Our friends are regulars at the Carroll Villa Hotel, a bed and breakfast right off town square. The location is great, but there’s no pool.
What to Do
The first thing we did in Cape May was drive out to Sunset Beach to look for the famous Cape May diamonds along the shore. The diamonds are actually quartz pebbles that have been worn by the ocean to the point where they’re translucent. It was no easy feat to gather this handful of “diamonds”! They’re small and hidden among the millions of other small pebbles found along the beach.
Cape May’s Washington Square Mall is a town square of sorts, about three blocks long, with a ton of shopping, food and activities packed into that outdoor space. The pedestrian mall is charming and lively in the evening, and definitely worth a stroll. We even stumbled upon the a big band concert at the Rotary Park Bandstand nearby on a Saturday evening and stopped to listen to the lively swing music.
Something that a lot of visitors seem to do is bike from the center of town to the Cape May Lighthouse, just a few miles away. We drove up to the lighthouse to admire it, but didn’t climb to the top to take in the view because it was such a hot day.
We spent one afternoon at our friends’ favorite place in town, the tasting room of the Cape May Brewing Co. Here you’re welcome to try beer flights while hanging out at oversize picnic tables under a tent. We munched on the crab guac and chips from the Taco Shop next door and sampled our beers while the kids sipped root beer and ginger ale, and played giant Jenga.
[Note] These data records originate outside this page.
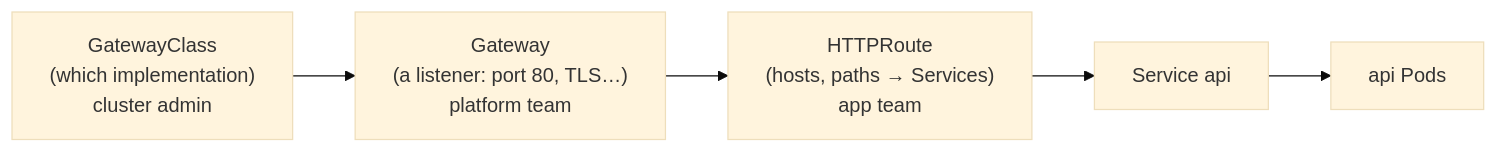
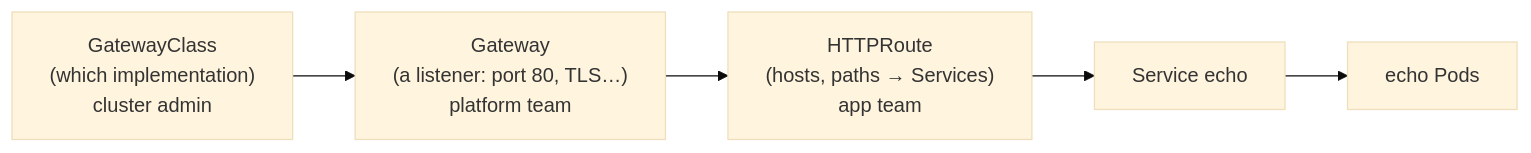
One commit to jawwadzafar/zero-to-prod changed the second of 2 diagrams in docs/kubernetes/networking-and-ingress.mdx. Above: the diagram before and after it, drawn with Mermaid (base theme). The commit also changed other lines of this file and 1 other file, not shown here.

````diff
--- a/docs/kubernetes/networking-and-ingress.mdx
+++ b/docs/kubernetes/networking-and-ingress.mdx
@@ -122,6 +133,6 @@
 ```mermaid
 flowchart LR
   GC["GatewayClass<br/>(which implementation)<br/>cluster admin"] --> GW["Gateway<br/>(a listener: port 80, TLS…)<br/>platform team"]
   GW --> R["HTTPRoute<br/>(hosts, paths → Services)<br/>app team"]
-  R --> S["Service api"] --> P["api Pods"]
+  R --> S["Service echo"] --> P["echo Pods"]
 ```
````
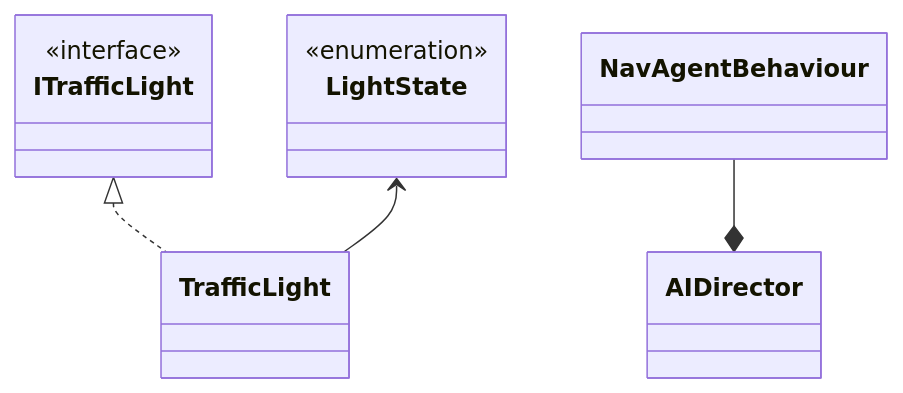
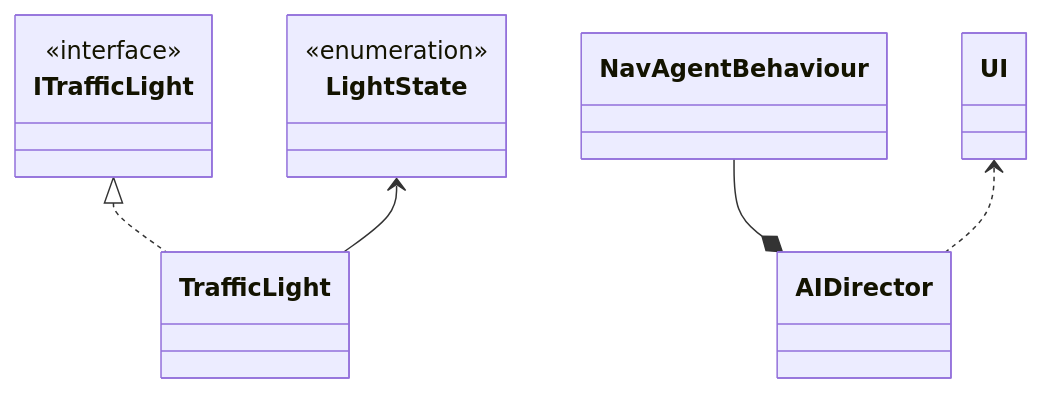
Before and after one commit to bryanb619/Sim-City: the diagram in README.md, drawn with Mermaid.

Commit message:
Add UI to UML

````diff
--- a/README.md
+++ b/README.md
@@ -86,15 +86,15 @@
 ```mermaid
 
 classDiagram
 
     ITrafficLight          <|.. TrafficLight
     LightState             <--  TrafficLight
     NavAgentBehaviour      --*  AIDirector           
-
+    UI                     <..  AIDirector
 
     class ITrafficLight
     <<interface>> ITrafficLight
 
     class LightState
     <<enumeration>> LightState 
 ```
````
We only spent a long weekend in Cape May, and probably could’ve used one more day to see it all. Some things I had on our itinerary but we missed out on were the Cape May Zoo, biking the promenade along the beach, and the Cape May Winery.
Where to Eat
The dining scene in Cape May is quite varied, offering everything from breakfasts on wraparound porches to takeout for the beach, to fine dining. We sampled a little bit of everything. My favorite meal was the lobster roll I got from Quincy’s, which I devoured on the beach. The kids and my husband got hot dogs from the popular Hot Dog Tommy’s.
For breakfast, we ate at the Mad Batter (trendy, brunchy vibe), George’s Place (diner-style breakfast) and Harry’s (breakfast with a beach view). For dinner, we had two fabulous meals at Younger Brother and 401 Bank Street; reservations are highly recommended for both during the high season.
About 20 minutes from Cape May is Wildwood, another beach town that’s got a proper boardwalk and all the things that come with that: carnival games, an amusement park, a water park, even Zorb on the beach. We spent a brief afternoon there playing the carnival games.
Wildwood is also apparently where all the Cape May locals go to grab fresh seafood. Some place we wanted to check out but ultimately didn’t have time to visit were Crab and Seafood Shack and Sun Dog on the Beach.